Epistemology & Philosophy of Science

Volume 58, Issue 2, 2021

Igor S. Dmitriev
Pages 170-194

From “Nomos” to “Physis” and Back
(The Concept of “Law of Nature” in the Philosophy of F. Bacon)

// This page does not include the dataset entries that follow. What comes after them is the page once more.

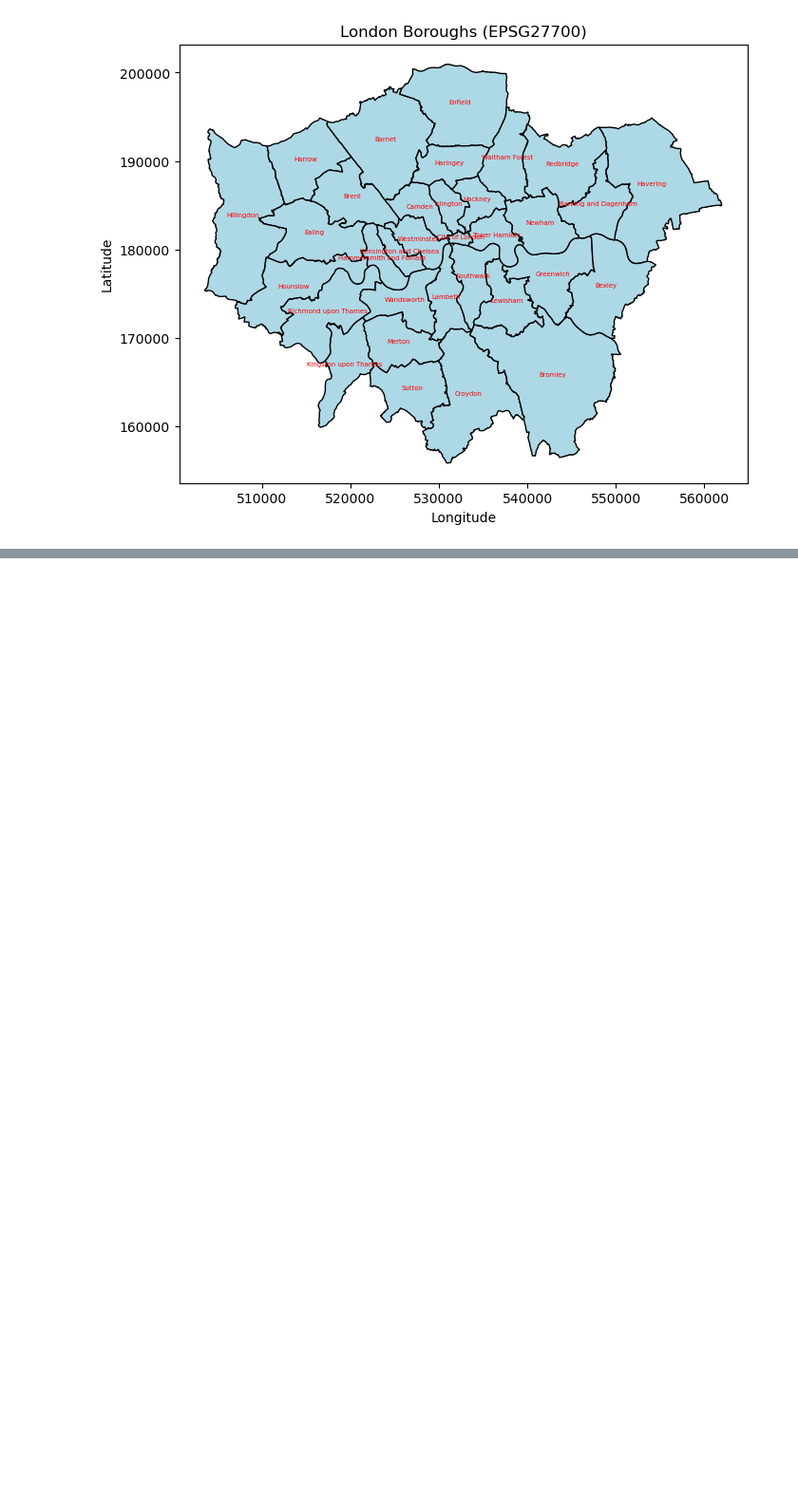
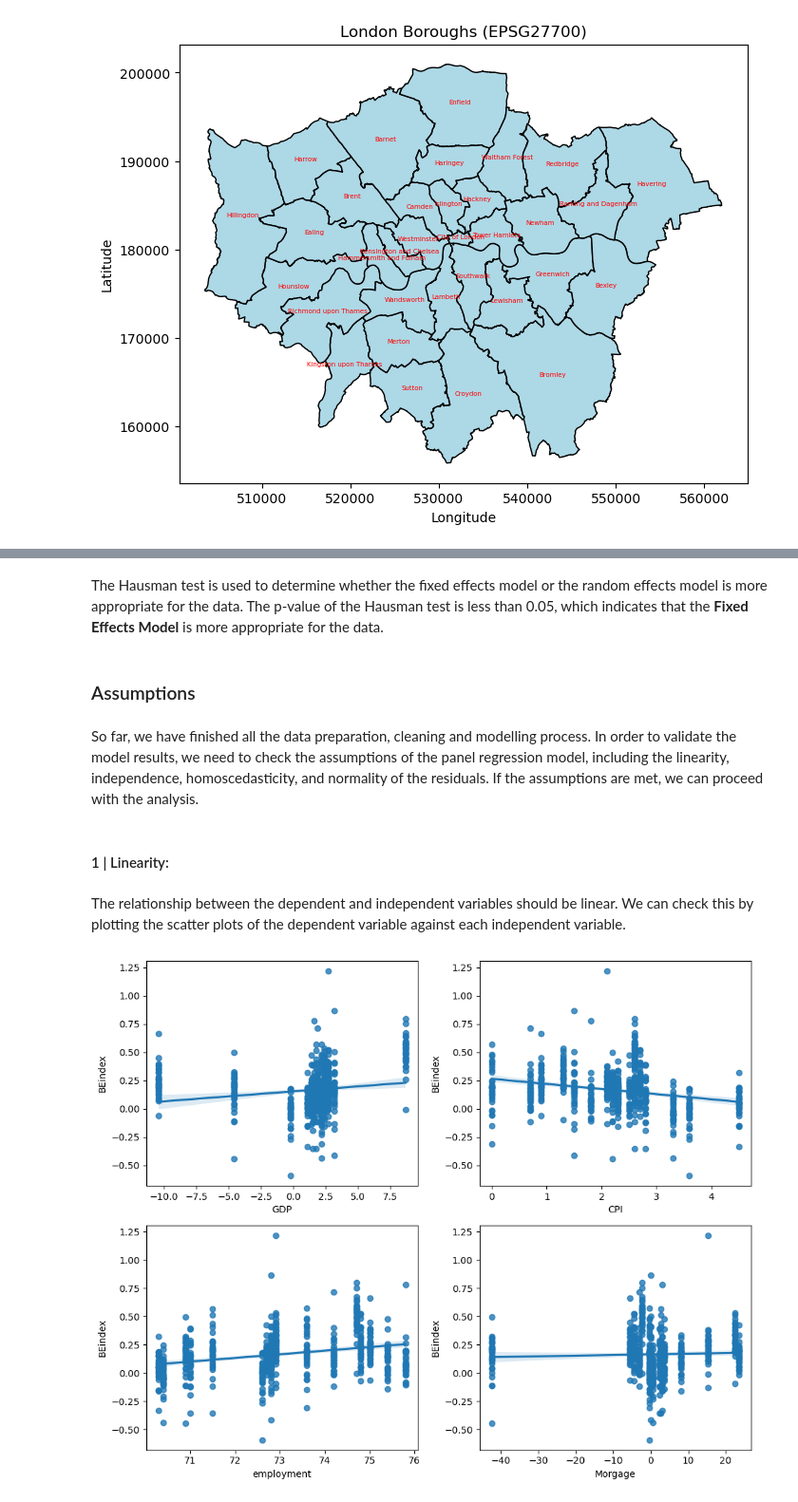
Before and after one commit to BohaoSuCC/BohaoSuCSSS, a Jupyter notebook: ASSESSMENT/Coursework_BohaoSu.ipynb, the cells around one changed output, grey strips where cells are left out. Shown at 95% size. Saved outputs shown, nothing was run; the diff lists cells and outputs as text; code cells hidden in the pictures; blank space fills up the shorter version.

```diff
--- a/ASSESSMENT/Coursework_BohaoSu.ipynb
+++ b/ASSESSMENT/Coursework_BohaoSu.ipynb
@@ -116,0 +373,12 @@ Business = Business.replace(':', pd.NA)
+# %%
+# create a new columne 'average_survival_rate' in London Boroughs geodataframe, which is the average of '3_year_survival_rate', '2_year_survival_rate' and '1_year_survival_rate'
+gdf_borough['average_survival_rate'] = gdf_borough[['3_year_survival_rate', '2_year_survival_rate', '1_year_survival_rate']].mean(axis=1)
+London['average_survival_rate'] = London[['3_year_survival_rate', '2_year_survival_rate', '1_year_survival_rate']].mean(axis=1)
+
+# create a new column 'BEindex' by normalizing the 'birth_rate', 'death_rate' and 'average_survival_rate' columns and sum them up
+gdf_borough['BEindex'] = (gdf_borough['birth_rate'] - gdf_borough['birth_rate'].min()) / (gdf_borough['birth_rate'].max() - gdf_borough['birth_rate'].min()) - \
+                           (gdf_borough['death_rate'].max() - gdf_borough['death_rate']) / (gdf_borough['death_rate'].max() - gdf_borough['death_rate'].min()) + \
+                           (gdf_borough['average_survival_rate'] - gdf_borough['average_survival_rate'].min()) / (gdf_borough['average_survival_rate'].max() - gdf_borough['average_survival_rate'].min())
+London['BEindex'] = (London['birth_rate'] - London['birth_rate'].min()) / (London['birth_rate'].max() - London['birth_rate'].min()) - \
+                            (London['death_rate'].max() - London['death_rate']) / (London['death_rate'].max() - London['death_rate'].min()) + \
+                            (London['average_survival_rate'] - London['average_survival_rate'].min()) / (London['average_survival_rate'].max() - London['average_survival_rate'].min())
@@ -116,0 +407,7 @@ Business = Business.replace(':', pd.NA)
+# %%
+# create a dummy column 'SEIS' where 0 if 'year' is between 2004 and 2012, and 1 otherwise
+London['SEIS'] = 0
+gdf_borough['SEIS'] = 0
+London.loc[(London['year'] < 2004) | (London['year'] > 2012), 'SEIS'] = 1
+gdf_borough.loc[(gdf_borough['year'] < 2004) | (gdf_borough['year'] > 2012), 'SEIS'] = 1
+gdf_borough.sample(3)
@@ -116,0 +432,3 @@ Business = Business.replace(':', pd.NA)
+# %%
+DFforPanel = gdf_borough[['name', 'year', 'gss_code', 'CPI', 'GDP', 'Morgage', 'employment', 'BEindex', 'SEIS']]
+DFforPanel = DFforPanel.set_index(['name', 'year'])
@@ -116,0 +478,35 @@ Business = Business.replace(':', pd.NA)
+# %% [markdown]
+The Hausman test is used to determine whether the fixed effects model or the random effects model is more appropriate for the data. The p-value of the Hausman test is less than 0.05, which indicates that the **Fixed Effects Model** is more appropriate for the data.
+# %% [markdown]
+### Assumptions
+# %% [markdown]
+
+So far, we have finished all the data preparation, cleaning and modelling process. In order to validate the model results, we need to check the assumptions of the panel regression model, including the linearity, independence, homoscedasticity, and normality of the residuals. If the assumptions are met, we can proceed with the analysis.
+# %% [markdown]
+#### 1 | Linearity:
+# %% [markdown]
+The relationship between the dependent and independent variables should be linear. We can check this by plotting the scatter plots of the dependent variable against each independent variable.
+# %%
+plt.figure(figsize=(10, 8))
+
+# create a 2x2 grid of subplots
+# first plot：GDP vs BEindex
+plt.subplot(2, 2, 1) # (rows, columns, panel number)
+sns.regplot(x='GDP', y='BEindex', data=DFforPanel)
+
+# second plot：CPI vs BEindex
+plt.subplot(2, 2, 2)
+sns.regplot(x='CPI', y='BEindex', data=DFforPanel)
+
+# third plot：employment vs BEindex
+plt.subplot(2, 2, 3)
+sns.regplot(x='employment', y='BEindex', data=DFforPanel)
+
+# fourth plot：Morgage vs BEindex
+plt.subplot(2, 2, 4)
+sns.regplot(x='Morgage', y='BEindex', data=DFforPanel)
+
+plt.tight_layout()
+plt.show()
+# %% [output]
+[figure, added]
```
Also changed, not shown: parts of 99 cells of this notebook, 7 other files.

The article focuses on the following three issues: the characteristic features of understanding and using the term “law of nature” before F. Bacon, the novelty of F. Bacon’s approach to the interpretation of this concept, theological and legal origins of the concept. It is shown that in works related to the Middle Ages the term “law of nature” had either a purely descriptive (descriptive-stating) or mixed prescriptive-descriptive character. It is shown that in the works of medieval authors the term “law of nature” had either a purely descriptive or mixed prescriptive-descriptive character. The novelty of the approach to understanding the law of nature in the works of F. Bacon lies primarily in the fact that in his interpretation the contours of the understanding of the “law of nature” as an expression of the causal relationship between facts and phenomena are clearly visible. Moreover, Bacon points to the “Latentis Processus et Latentis Schematismi” of bodies as the deepest causes of natural phenomena, that is, he refers to the micro-level of organization of matter. The article also examines the theological (in the context of the notion “God acts in the world only through secondary causes” and the Protestant doctrine of “cessation of miracles”) and legal (in the context of norms and practices of “common law”) sources of the Baconian understanding of the concept of “law of nature”.